Arguably New York City’s most impressive collection of architectural masterpieces were the Gilded Age mansions that flanked Fifth Avenue. From The Vanderbilt’s grandiose John B. Snook–designed townhouse on 54th Street to the Astors’ French Rococo–style manor 20 blocks south, the extravagant display of wealth has since been demolished in favor of more contemporary structures that, unlike the 19th-century limestone jewels of Midtown, are clad in floor-to-ceiling reflective glass panes and glossy steel. And while some architects prefer to guide their respective cities’ skylines into the future, others prefer to preserve the historic structures that, over many centuries, have become the metropolises’ pièces de résistance. One such architect is San Juan’s, Andy Rivera, the president and founder of the Puerto Rico Historic Building Drawing Society.
One of six children born to Puerto Rican migrants, Rivera spent his first 12 years in the Bronx before moving to the Island, where he lived on his grandfather’s Las Piedras farm in the El Yunque rainforest. And it was among flowering banana trees and animals that Rivera realized his innate talent for drawing and drafting, two highly prized and almost necessary skills for any architect—no matter how established. “My journey to architecture was kind of zigzagged but mostly intuitive,” he notes. “As a kid, I was always captivated by the stately colonial buildings I saw when we visited what we called the ‘Islet of San Juan.’” But like any architect, Rivera humored a curiosity that delved beneath the surface of the colorful 19th-century structures lining the cobblestone roads. He explains, “The old haciendas and balconied wooden houses of my countryside home inspired in me a curiosity. I wanted to know how they were built to endure the sometimes punishing tropical weather, withstanding constant heat and humidity.”

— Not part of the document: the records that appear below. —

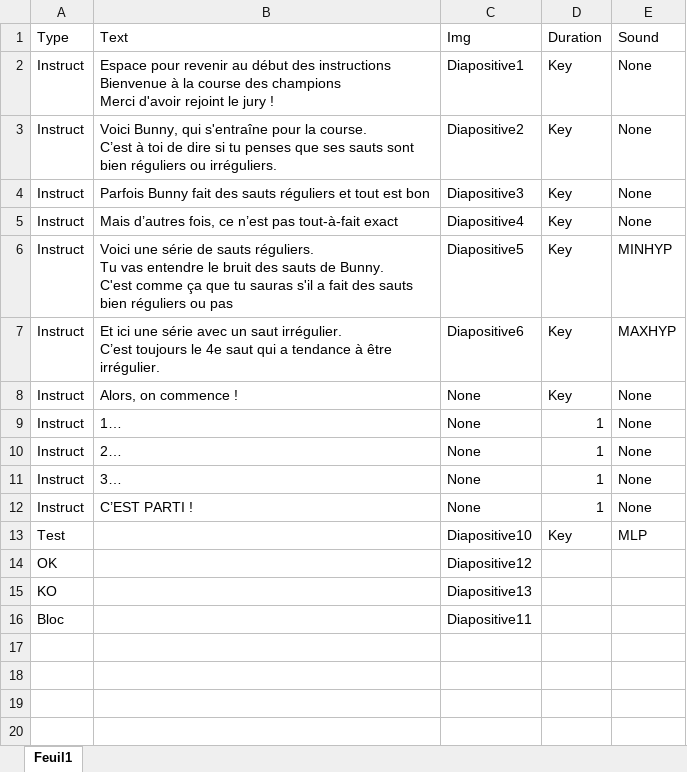
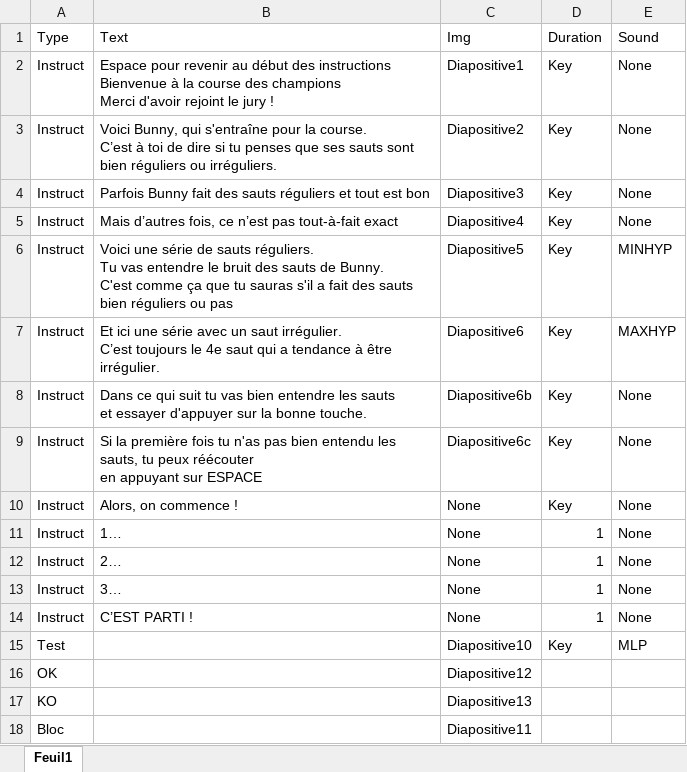
Before and after one commit to crnl-lab/PythonMLP_2024_PAMCAP_EPCT_Rita, an Excel workbook: stories/Bunny/story.xlsx, sheet Feuil1, drawn as a sheet; values as stored, in another font and other column widths than the file's, no borders; ↵ is a line break in a cell; the diff names each change by its address in the sheet, - before the commit and + after, or states it on an @@ line.

```diff
--- a/stories/Bunny/story.xlsx (sheet Feuil1)
+++ b/stories/Bunny/story.xlsx (sheet Feuil1)
+row 8: Instruct | Dans ce qui suit tu vas bien entendre les sauts ↵ et essayer d'appuyer sur la bonne touche. | Diapositive6b | Key | None
+row 9: Instruct | Si la première fois tu n'as pas bien entendu les sauts, tu peux réécouter ↵ en appuyant sur ESPACE | Diapositive6c | Key | None
```
Also changed, not shown: stories/Lala/story.xlsx, 4 other files.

So he enrolled in the Escuela de Arquitectura de la Universidad de Puerto Rico, where he developed a sincere passion for both classical architectural traditions and the merits of tropical design. After all, the 16th-century Spanish forts in the Puerto Rican capital are the oldest European construction in any United States territory and among the oldest in the Americas. The entire city, bathed in sunlight from nearly every angle, is like a beautiful time capsule that displays so many of the last several centuries’ most prevalent architectural styles, including Gothic, Baroque, Art Deco, and even Mid-Century Modern. Rivera notes, “Settlers brought to the Island their own constructive traditions and regional styles, which influenced and shaped Puerto Rico’s colonial architecture. And as the city developed, new structures were built, and others were modified in the styles that were in vogue as different design movements emerged.”